In 1971, Nader pressured one of his associates, Lowell Dodge, to doctor his study Small on Safety: The Designed-in Dangers of the Volkswagen.[Citation Needed] Nader insisted that Dodge rewrite the conclusion of the study so that it began, "The Volkswagen is the most hazardous car in use in significant numbers in the U.S. today." Objecting that "the conclusion is not reflected in the data," Dodge left the project, allowing others to take credit as principal authors. "I have always carried around considerable guilt about what I regard as the extreme intellectual dishonesty of that conclusion," he later concluded. 
Nader sued GM and won $425,000, which he used to found liberal activist organizations that helped push through a staggering series of consumer and environmental reforms, most of them in the late 1960s and early 1970s.
Nader's most successful run for President was in 2000, when, as the Green Party's nominee, he garnered 2.7% of the popular vote, and was blamed by many liberals for the loss of Al Gore to George W. Bush, the reasoning being that most of the people who voted for him would have preferred Gore to Bush, and that thus Nader's candidacy may have tipped the election in Bush's favor.
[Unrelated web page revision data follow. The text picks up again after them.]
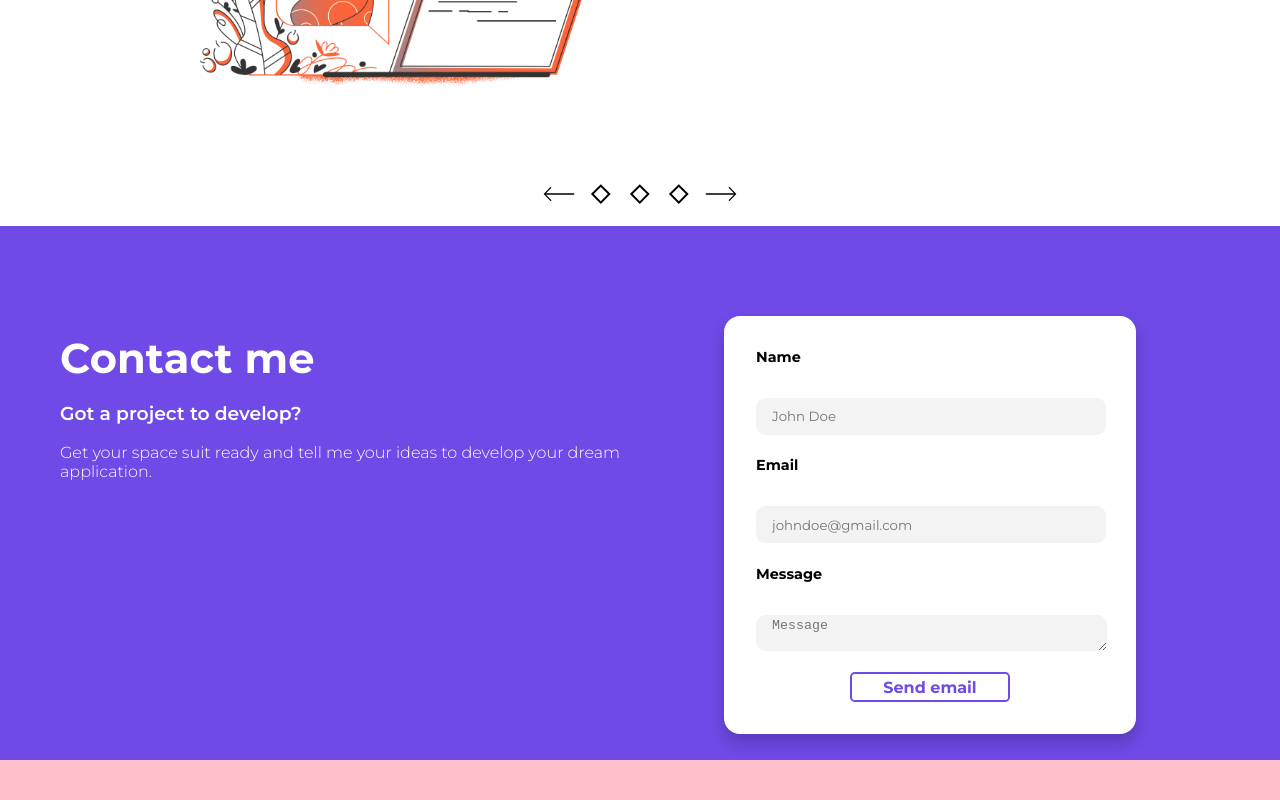
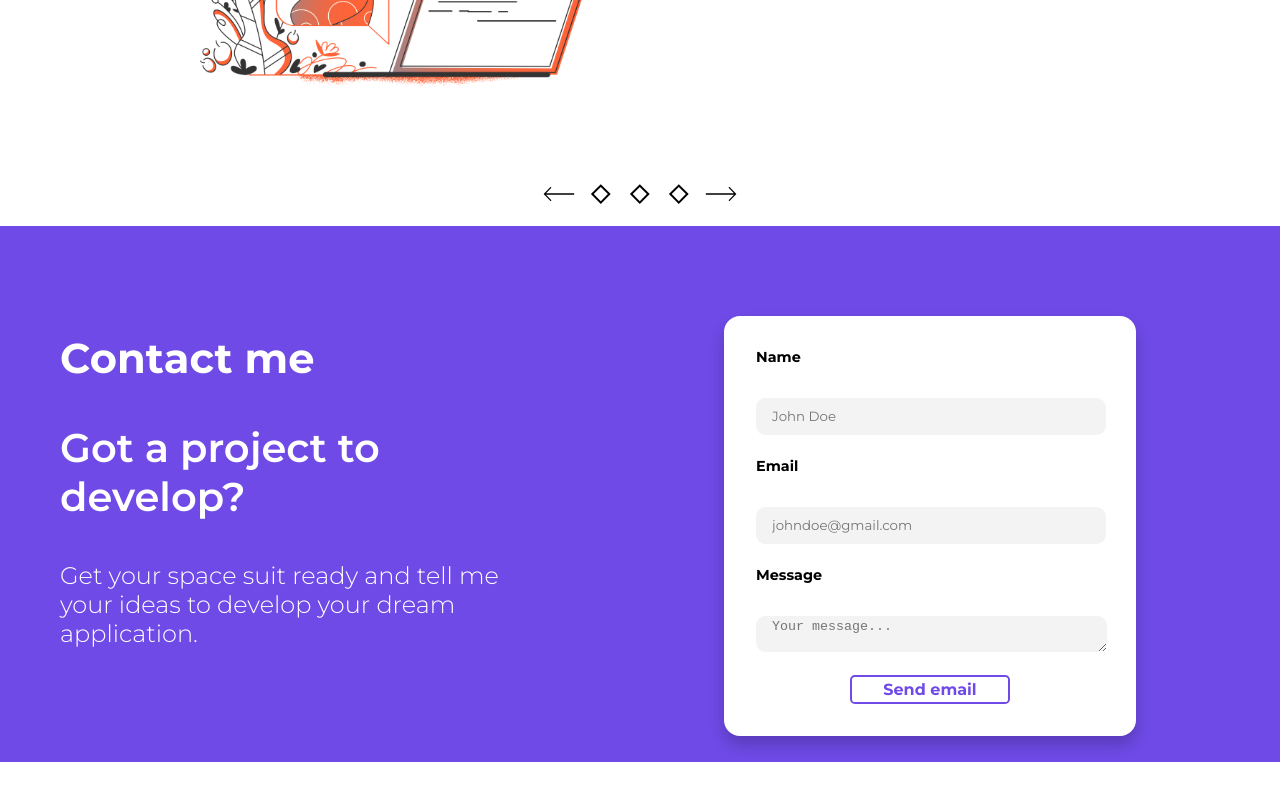
Before and after one commit to JPGomezCuervo/Portfolio-v2, a Vue app: page / in a window 1280 px wide. Shown: the part 1233-2033 px from the top of the page. After the commit the page ends 1995 px from the top, so only its background shows below. Built offline with nearby package versions, Linux system fonts and the light colour scheme.

Commit message:
Implement form and bindings

```diff
--- a/src/App.vue
+++ b/src/App.vue
@@ -7,20 +7,11 @@ import Home from './views/Home.vue';
 <template>
   <NavBar/>
   <Home/>
-  <div class="lolis">
-
-  </div>
-
 </template>
 
 <style lang="scss" scoped>
 @import "./style.scss";
 
-.lolis {
-  background-color: pink;
-  width: 100%;
-  height: 100vh;
-}
 
 
 </style>
--- a/src/components/Form.vue
+++ b/src/components/Form.vue
@@ -1,35 +1,57 @@
 <script setup lang="ts">
-import { toRefs } from "vue";
+import { toRefs, ref } from "vue";
 import { selectLanguages } from "../store";
+import BaseInput from "./BaseInput.vue";
+import TextArea from "./TextArea.vue";
 
 const { form } = toRefs(selectLanguages());
+const name = ref("");
+const email = ref("");
+const message = ref("");
+
+const onSubmit = (event: Event) => {
+    event.preventDefault();
+
+};
+
+
 </script>
 
 <template>
     <section class="background">
-        <div class="split">
-            <div class="container">
-                <div class="left-container">
+        <div class="form-split">
+            <div class="form-container">
+                <div class="left-form-container">
                     <h2 class="subtitle">{{ form.title }}</h2>
                     <h3>{{ form.subtitle }}</h3>
                     <p>{{ form.description }}</p>
 
                 </div>
-                <form class="right-container">
-                    <div class="input-container">
-                        <label htmlFor="nameInput">{{ form.form.name }}</label>
-                        <input type="text" name="nameInput" :placeholder="form.form.namePlaceholder"/>
-                    </div>
+                <form class="right-form-container" @submit.prevent="onSubmit">
+                    <BaseInput
+                        class="input-form-container"
+                        :label="form.form.name"
+                        :placeholder="form.form.namePlaceholder"
+                        type="text"
+                        :name="form.form.name"
+                        v-model:modelValue="name"
+                    />
+                    <BaseInput
+                        class="input-form-container"
+                        :label="form.form.email"
+                        :placeholder="form.form.emailPlaceholder"
+                        type="email"
+                        :name="form.form.email"
+                        v-model:modelValue="email"
+                    />
 
-                    <div class="input-container">
-                        <label htmlFor="emailInput">{{ form.form.email }}</label>
-                        <input type="text" name="emailInput" :placeholder="form.form.emailPlaceholder"/>
-                    </div>
-
-                    <div class="input-container">
-                        <label htmlFor="messageInput">{{ form.form.message }}</label>
-                        <textarea name="messageInput" :placeholder="form.form.message"></textarea>
-                    </div>
+                    <TextArea
+                    class="input-form-container"
+                    :label="form.form.message"
+                    :placeholder="form.form.messagePlaceholder"
+                    :name="form.form.message"
+                    v-model:modelValue="message"
+                    />
 
                     <button>{{ form.form.button }}</button>
 
@@ -40,16 +62,16 @@ const { form } = toRefs(selectLanguages());
 
 </template>
 
-<style lang="scss" scoped>
+<style lang="scss" >
 @import "../style.scss";
 
 
-.split {
+.form-split {
     display: block;
     padding: 90px 0;
     width: 100%;
 }
-.container {
+.form-container {
     display: grid;
     grid-template-columns: 1fr 1fr;
     grid-template-rows: auto;
@@ -57,21 +79,27 @@ const { form } = toRefs(selectLanguages());
     margin: 0 auto;
     padding: 0 60px;
 }
-.left-container {
+.left-form-container {
     color: white;
     width: 100%;
     height: 100%;
 }
 
-.left-container h3 {
+.left-form-container h3 {
     font-family: "Montserrat-SemiBold";
+    font-size: 2.5rem;
+    width: 30rem;
+    text-align: left;
 }
 
-.left-container p {
+.left-form-container p {
     font-family: "Montserrat-Light";
+    font-size: 1.5rem;
+    text-align: left;
+    width: 28rem;
 }
 
-.right-container {
+.right-form-container {
     width: 60%;
     height: 100%;
     background-color: white;
@@ -80,12 +108,12 @@ const { form } = toRefs(selectLanguages());
     box-shadow: 0px 9px 15px rgba(0, 0, 0, 0.2);
     border-radius: 1rem;
     justify-content: space-between;
+    padding: 2rem;
     align-items: center;
-    padding: 2rem;
     justify-self: center;
 }
 
-.right-container input {
+.right-form-container input {
     padding-left: 1rem;
     border-radius: .6rem;
     border: 0;
@@ -94,7 +122,7 @@ const { form } = toRefs(selectLanguages());
 
 }
 
-.right-container button {
+.right-form-container button {
     width: 10rem;
     margin: 0 auto;
     background-color: white;
@@ -108,23 +136,23 @@ const { form } = toRefs(selectLanguages());
     cursor: pointer;
 }
 
-.right-container button:hover {
+.right-form-container button:hover {
     background-color: #6F4AE7;
     color: white;
 }
-.right-container button:active {
+.right-form-container button:active {
     background-color:white;
     color:#6F4AE7;
 }
 
-.right-container button[disabled] {
+.right-form-container button[disabled] {
     background-color: white;
     border: 2px solid #979595;
     color: #878787;
     cursor: not-allowed;
 }
 
-.input-container  {
+.input-form-container  {
     display: flex;
     flex-direction: column;
     text-align: left;
@@ -132,17 +160,17 @@ const { form } = toRefs(selectLanguages());
     width: 100%;
 }
 
-.input-container label {
+.input-form-container label {
     font-family: "Montserrat-Bold";
     font-size: .9rem;
 }
 
-.input-container input {
+.input-form-container input {
     font-family: "Montserrat-Regular";
     height: 2.2rem;
 }
 
-.input-container  textarea {
+.input-form-container  textarea {
     padding: .2rem;
     padding-left: 1rem;
     border-radius: .6rem;
@@ -151,7 +179,7 @@ const { form } = toRefs(selectLanguages());
     width: calc(100% - 1rem);
 }
 
-// .right-container p {
+// .right-form-container p {
 //     font-family: "Montserrat-Regular";
 //     font-size: .95rem;
 //     color: #6F4AE7;
```
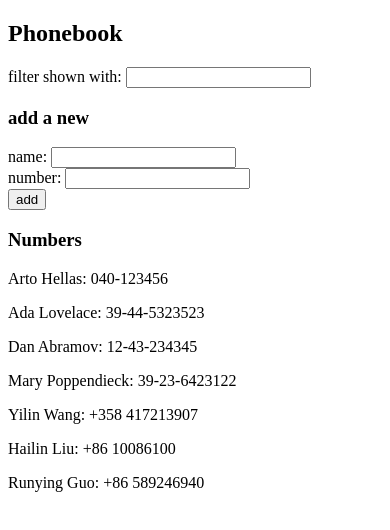
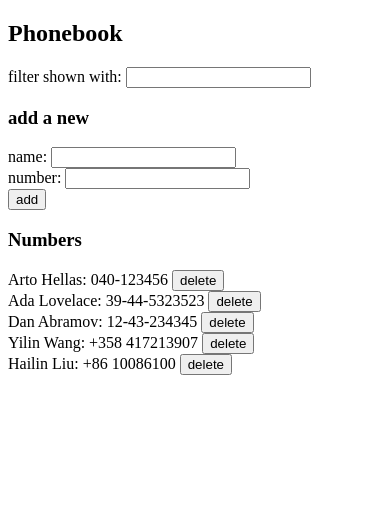
Before and after one commit to Yilin0814/fullstackopen, a React (Vite) app in the folder part2/phonebook/: page / in a window 390 px wide. Shown: the top 530 px of the page. Built offline with nearby package versions, Linux system fonts and the light colour scheme; data requests are answered from the project's data file.

Commit message:
2.14: The Phonebook step 9

```diff
--- a/part2/phonebook/db.json
+++ b/part2/phonebook/db.json
@@ -16,44 +16,31 @@
       "important": true
     }
   ],
-
   "persons": [
     {
+      "id": "1",
       "name": "Arto Hellas",
-          "number": "040-123456",
-          "id": 1
+      "number": "040-123456"
     },
     {
+      "id": "2",
       "name": "Ada Lovelace",
-          "number": "39-44-5323523",
-          "id": 2
+      "number": "39-44-5323523"
     },
     {
+      "id": "3",
       "name": "Dan Abramov",
-          "number": "12-43-234345",
-          "id": 3
+      "number": "12-43-234345"
     },
     {
-          "name": "Mary Poppendieck",
-          "number": "39-23-6423122",
-          "id": 4
-        },
-        {
-          "id": 5,
+      "id": "5",
       "name": "Yilin Wang",
       "number": "+358 417213907"
     },
     {
-          "id": 6,
+      "id": "6",
       "name": "Hailin Liu",
       "number": "+86 10086100"
-        },
-        {
-          "id": 7,
-          "name": "Runying Guo",
-          "number": "+86 589246940"
     }
   ]
-
-
 }
--- a/part2/phonebook/src/App.jsx
+++ b/part2/phonebook/src/App.jsx
@@ -31,7 +31,7 @@ const App = (props) => {
 
 
       <h3>Numbers</h3>
-      <Persons persons={persons} filterName={filterName}/>
+      <Persons persons={persons} setPersons={setPersons} filterName={filterName}/>
     </div>
   )
 }
--- a/part2/phonebook/src/components/Note.jsx
+++ /dev/null
@@ -1,7 +0,0 @@
-const Note = ({ person }) => {
-    return (
-      <p>{person.name}: {person.number}</p>
-    )
-  }
-
-  export default Note
--- a/part2/phonebook/src/components/PersonForm.jsx
+++ b/part2/phonebook/src/components/PersonForm.jsx
@@ -1,4 +1,6 @@
 import { useState } from 'react'
+import axios from 'axios'
+
 const PersonForm = (props) => {
     const persons=props.persons
     const setPersons=props.setPersons
@@ -16,10 +18,9 @@ const PersonForm = (props) => {
       setNewNumber(event.target.value)
     }
 
-
     const addPhonebook = (event) => {
       event.preventDefault()
-      const noteObject = {
+      const personObject = {
         name: newName,
         number: newNumber,
         id: String(persons.length + 1),
@@ -33,11 +34,14 @@ const PersonForm = (props) => {
         return;
       }
 
-
-      setPersons(persons.concat(noteObject))
-      setNewName('')
-      setNewNumber('')
-
+      axios
+      .post('http://localhost:3001/persons', personObject)
+      .then(response => {
+        console.log(response)
+        setPersons(persons.concat(personObject))
+        setNewName('')
+        setNewNumber('')
+      })
     }
 
     return (
--- a/part2/phonebook/src/components/Persons.jsx
+++ b/part2/phonebook/src/components/Persons.jsx
@@ -1,16 +1,36 @@
-import Note from './Note'
-
+import axios from 'axios';
 const Persons =(props) =>{
     const persons = props.persons
     const filterName = props.filterName
+    const setPersons=props.setPersons
+
     const personsToShow = filterName ===''
      ? persons
      : persons.filter(person => person.name.toLowerCase().includes(filterName.toLowerCase() ))
 
+    const deletePersonOf = (person) => {
+      if (window.confirm('Do you want to delete ' + person.name + '?')) {
+        console.log('user confirm delete.')
+        const url = `http://localhost:3001/persons/${person.id}`;
+        axios.delete(url)
+        .then(response => {
+          console.log('Person deleted:', response.data);
+          setPersons(persons.filter(p => p.id !== person.id));
+        })
+        .catch(error => {
+          console.error('There was an error deleting the person!', error);
+        });
+
+      }
+    }
+
     return(
       <div>
         {personsToShow.map(person =>
-          <Note key={person.id} person={person} />
+        <div key={person.id}>
+          <p style={{ display: 'inline'}}>{person.name}: {person.number} </p>
+          <button onClick={() => deletePersonOf(person)}>delete</button>
+        </div>
         )}
       </div>
     )
```
Lines whose indentation alone changed are shown as unchanged.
In Nader's 2004 presidential run, a concerned Democratic party successfully sued Ralph Nader off the ballot in 19 states. In Pennsylvania alone, not just one lawsuit in one court but twelve suits in twelve separate courts simultaneously.  While he was still the most successful third party candidate, he managed barely a seventh of his 2000 performance, at just 0.38% of the popular vote. He ran again in 2008 and performed slightly better than in the previous election, this time getting 0.5% of the vote, despite running in even fewer states than he did in 2004.
- , PA Ballot Access Laws and 2004 Nader Candidacy, June 28, 2005